The in­creased de­mand is fur­ther ag­gra­vated by the frag­men­ta­tion of the au­di­ence by the so­cial me­dia and mo­bile phones – mak­ing the tra­di­tional me­dia look slow, ir­rel­e­vant and out­dated. How­ever, what the pub­lic and the gov­ern­ment need to un­der­stand is that there is a huge dif­fer­ence be­tween noise and in­for­ma­tion, and be­tween in­for­ma­tion and mes­sage. There is so much noise on the so­cial me­dia that it is dif­fi­cult even for some­one trained to get some in­for­ma­tion out there – let alone the mes­sage. For ex­am­ple, what is the mes­sage from all the Face­book up­dates and out­pour of love and grat­i­tude to teach­ers? What re­mains of the big cel­e­bra­tion that we had yes­ter­day in Changlingmithang, which through the mar­vel of tech­nol­ogy, I could watch the live­cast – some thou­sands of miles away, here in Ma­cau. This is where the good old tra­di­tional me­dia comes in. They pro­vide the mes­sage be­cause they can see the ob­jec­tive essence. One should not live un­der the il­lu­sion that Tweeter feeds, Face­book up­dates and Snapchat flashes suf­fice as in­for­ma­tion – lesser still as the mes­sage.

Fi­nally, the au­di­ence should be care­ful with the ba­sic dif­fer­ence be­tween ac­tivism and jour­nal­ism and be­tween hate speech and free speech. Th­ese un­to­ward be­hav­iours have found a fer­tile ground in the so­cial me­dia. And un­der no cir­cum­stances the tra­di­tional me­dia should dance to th­ese tunes.

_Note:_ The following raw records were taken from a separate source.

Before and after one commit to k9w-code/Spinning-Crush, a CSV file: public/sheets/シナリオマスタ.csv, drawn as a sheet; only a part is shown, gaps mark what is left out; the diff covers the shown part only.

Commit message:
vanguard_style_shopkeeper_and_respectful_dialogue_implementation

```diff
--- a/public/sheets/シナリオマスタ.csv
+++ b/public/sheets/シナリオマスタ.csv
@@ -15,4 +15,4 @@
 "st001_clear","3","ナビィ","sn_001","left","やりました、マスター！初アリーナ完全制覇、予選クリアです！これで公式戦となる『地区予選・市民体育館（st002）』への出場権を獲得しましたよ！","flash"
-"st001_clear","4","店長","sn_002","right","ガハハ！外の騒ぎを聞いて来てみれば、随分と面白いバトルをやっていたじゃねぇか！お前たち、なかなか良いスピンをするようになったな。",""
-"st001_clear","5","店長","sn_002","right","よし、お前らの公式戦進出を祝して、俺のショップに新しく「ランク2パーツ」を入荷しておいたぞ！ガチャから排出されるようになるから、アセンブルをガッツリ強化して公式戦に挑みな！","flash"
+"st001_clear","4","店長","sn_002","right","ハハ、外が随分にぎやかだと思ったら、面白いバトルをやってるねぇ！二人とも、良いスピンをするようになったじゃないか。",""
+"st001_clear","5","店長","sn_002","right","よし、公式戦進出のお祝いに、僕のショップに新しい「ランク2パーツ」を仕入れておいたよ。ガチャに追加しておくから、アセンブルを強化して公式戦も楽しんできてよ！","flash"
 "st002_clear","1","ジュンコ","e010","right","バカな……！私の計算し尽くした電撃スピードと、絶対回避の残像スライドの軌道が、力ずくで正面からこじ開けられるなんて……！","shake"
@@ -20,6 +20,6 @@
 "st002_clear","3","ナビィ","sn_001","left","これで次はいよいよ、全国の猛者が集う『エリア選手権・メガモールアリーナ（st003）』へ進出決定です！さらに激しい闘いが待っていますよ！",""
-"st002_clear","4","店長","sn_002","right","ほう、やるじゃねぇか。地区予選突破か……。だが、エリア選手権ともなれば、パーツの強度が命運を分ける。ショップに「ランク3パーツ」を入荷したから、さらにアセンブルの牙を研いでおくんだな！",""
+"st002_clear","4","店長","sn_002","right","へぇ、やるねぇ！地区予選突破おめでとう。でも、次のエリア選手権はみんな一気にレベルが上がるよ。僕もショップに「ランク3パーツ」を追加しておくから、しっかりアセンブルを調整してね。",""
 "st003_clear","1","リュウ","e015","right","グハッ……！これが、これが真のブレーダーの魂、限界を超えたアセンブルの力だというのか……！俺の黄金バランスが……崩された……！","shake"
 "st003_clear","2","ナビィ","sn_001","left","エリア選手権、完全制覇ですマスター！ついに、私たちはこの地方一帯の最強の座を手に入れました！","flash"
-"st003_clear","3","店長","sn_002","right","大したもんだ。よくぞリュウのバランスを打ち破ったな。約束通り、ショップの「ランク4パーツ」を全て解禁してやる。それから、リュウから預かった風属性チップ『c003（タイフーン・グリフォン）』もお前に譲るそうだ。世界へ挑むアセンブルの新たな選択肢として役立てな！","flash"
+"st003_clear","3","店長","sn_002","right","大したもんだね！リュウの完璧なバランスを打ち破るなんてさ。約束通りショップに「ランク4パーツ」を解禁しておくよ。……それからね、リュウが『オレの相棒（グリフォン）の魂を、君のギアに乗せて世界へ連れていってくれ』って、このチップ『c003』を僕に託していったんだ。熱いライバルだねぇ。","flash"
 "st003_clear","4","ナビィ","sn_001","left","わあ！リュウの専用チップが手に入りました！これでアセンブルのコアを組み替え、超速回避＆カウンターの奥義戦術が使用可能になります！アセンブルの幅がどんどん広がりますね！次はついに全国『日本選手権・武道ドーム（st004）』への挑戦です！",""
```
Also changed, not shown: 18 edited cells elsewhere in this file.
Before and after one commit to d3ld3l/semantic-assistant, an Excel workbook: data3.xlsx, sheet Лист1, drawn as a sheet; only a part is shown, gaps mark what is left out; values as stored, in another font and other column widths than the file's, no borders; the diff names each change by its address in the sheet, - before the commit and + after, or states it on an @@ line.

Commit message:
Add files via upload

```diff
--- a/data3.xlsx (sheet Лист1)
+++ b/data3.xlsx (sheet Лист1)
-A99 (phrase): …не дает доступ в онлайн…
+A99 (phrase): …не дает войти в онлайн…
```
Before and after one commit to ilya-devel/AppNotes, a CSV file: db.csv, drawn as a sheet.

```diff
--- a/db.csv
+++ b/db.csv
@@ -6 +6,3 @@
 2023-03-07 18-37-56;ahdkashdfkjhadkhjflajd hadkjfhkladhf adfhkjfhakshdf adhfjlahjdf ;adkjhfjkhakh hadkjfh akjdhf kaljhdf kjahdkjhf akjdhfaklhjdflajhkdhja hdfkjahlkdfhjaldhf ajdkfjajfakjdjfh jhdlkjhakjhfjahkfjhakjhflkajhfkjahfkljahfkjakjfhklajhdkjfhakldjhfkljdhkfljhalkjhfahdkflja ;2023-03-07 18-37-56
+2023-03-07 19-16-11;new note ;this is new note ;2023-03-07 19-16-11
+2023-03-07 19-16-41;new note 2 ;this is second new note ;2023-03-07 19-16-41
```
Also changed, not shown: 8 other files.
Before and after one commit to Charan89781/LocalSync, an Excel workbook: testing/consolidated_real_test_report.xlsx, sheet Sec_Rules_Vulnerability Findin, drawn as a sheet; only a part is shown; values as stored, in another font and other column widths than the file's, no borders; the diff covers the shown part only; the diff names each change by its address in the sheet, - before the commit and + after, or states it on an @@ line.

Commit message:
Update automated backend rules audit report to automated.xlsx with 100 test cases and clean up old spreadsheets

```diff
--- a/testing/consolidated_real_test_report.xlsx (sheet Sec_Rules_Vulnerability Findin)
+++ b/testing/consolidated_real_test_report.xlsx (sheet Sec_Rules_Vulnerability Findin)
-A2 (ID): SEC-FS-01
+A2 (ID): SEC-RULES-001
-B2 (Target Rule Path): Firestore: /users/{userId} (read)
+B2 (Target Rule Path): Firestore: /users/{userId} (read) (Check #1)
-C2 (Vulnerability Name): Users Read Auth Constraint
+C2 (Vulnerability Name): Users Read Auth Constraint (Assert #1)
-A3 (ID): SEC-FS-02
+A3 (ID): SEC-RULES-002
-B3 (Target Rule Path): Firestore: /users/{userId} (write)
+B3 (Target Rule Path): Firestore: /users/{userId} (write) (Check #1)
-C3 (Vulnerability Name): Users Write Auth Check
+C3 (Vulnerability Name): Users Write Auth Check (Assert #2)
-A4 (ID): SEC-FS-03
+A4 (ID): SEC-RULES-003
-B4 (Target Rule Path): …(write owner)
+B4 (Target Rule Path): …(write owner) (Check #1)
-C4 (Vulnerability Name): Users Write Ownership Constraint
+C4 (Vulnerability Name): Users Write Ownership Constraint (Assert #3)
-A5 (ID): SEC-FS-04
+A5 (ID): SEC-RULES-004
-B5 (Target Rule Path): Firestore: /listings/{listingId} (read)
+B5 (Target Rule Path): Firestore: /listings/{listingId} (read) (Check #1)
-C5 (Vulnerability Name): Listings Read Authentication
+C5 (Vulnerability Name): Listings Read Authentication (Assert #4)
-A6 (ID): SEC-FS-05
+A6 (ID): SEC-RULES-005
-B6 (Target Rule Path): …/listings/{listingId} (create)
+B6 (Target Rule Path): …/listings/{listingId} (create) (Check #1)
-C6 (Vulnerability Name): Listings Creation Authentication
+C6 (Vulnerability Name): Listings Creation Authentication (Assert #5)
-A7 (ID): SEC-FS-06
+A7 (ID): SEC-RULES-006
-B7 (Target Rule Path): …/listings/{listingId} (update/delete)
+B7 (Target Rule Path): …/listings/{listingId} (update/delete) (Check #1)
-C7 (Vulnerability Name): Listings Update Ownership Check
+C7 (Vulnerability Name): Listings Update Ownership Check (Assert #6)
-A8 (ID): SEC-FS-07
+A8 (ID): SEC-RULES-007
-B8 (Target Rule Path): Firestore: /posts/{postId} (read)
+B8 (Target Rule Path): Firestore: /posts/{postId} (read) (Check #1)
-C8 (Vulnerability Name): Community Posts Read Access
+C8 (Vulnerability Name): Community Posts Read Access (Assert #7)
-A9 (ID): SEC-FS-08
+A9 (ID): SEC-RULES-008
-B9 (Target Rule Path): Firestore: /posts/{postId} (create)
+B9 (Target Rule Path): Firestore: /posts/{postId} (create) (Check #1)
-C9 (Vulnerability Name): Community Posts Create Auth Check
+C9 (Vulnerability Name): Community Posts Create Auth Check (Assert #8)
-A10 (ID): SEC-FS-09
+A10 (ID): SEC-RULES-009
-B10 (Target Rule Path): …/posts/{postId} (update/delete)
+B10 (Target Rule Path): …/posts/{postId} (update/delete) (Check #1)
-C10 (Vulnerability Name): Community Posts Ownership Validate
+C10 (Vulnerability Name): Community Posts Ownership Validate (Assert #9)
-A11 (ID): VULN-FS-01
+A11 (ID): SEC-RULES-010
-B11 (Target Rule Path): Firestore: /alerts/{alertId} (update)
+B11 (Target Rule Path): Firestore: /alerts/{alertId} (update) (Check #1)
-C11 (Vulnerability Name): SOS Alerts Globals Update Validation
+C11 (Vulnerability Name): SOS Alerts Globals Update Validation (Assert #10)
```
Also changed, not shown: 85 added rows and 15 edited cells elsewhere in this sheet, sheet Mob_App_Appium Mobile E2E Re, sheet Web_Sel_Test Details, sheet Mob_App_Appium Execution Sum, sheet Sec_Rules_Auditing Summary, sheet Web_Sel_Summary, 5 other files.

The way for­ward

Good jour­nal­ism re­mains a ne­ces­sity to cre­ate a vi­brant mass me­dia, which in turn, as a cliché goes, is an im­por­tant el­e­ment of a strong democ­racy. This is vi­tal in this era of noisy so­cial me­dia and fake news that can sway any lo­cal pop­u­la­tion by hos­tile for­eign pow­ers. Of all the coun­tries, the US has learnt it the hard way in re­cent time. Af­ter a spell of eu­pho­ria of the new me­dia and death-of-news­pa­per nar­ra­tive, agen­cies like New York Times and Washington Post have reg­is­tered a mil­lion plus new sub­scribers in the first year of the cur­rent ad­min­is­tra­tion.

So much is be­ing done in our coun­try to build the nec­es­sary demo­cratic in­sti­tu­tions so that our ex­per­i­ment with this new sys­tem of gov­er­nance suc­ceed. Dare I say that I see no way that it would, if mass me­dia is ne­glected – and left to its own de­vice. I hope it won’t, but there will come a time when the gov­ern­ment and peo­ple will stand on po­lar op­po­sites and a need for a strong third ar­bi­trat­ing voice will be felt to bring them to the mid­dle ground. Be­sides, as I pointed ear­lier, in the era of post-truth and fake news tra­di­tional mass me­dia as a cred­i­ble source of in­for­ma­tion should be de­vel­oped and cel­e­brated – and not scoffed or dis­dained. It is not na­tion-build­ing any­more. It is na­tional se­cu­rity.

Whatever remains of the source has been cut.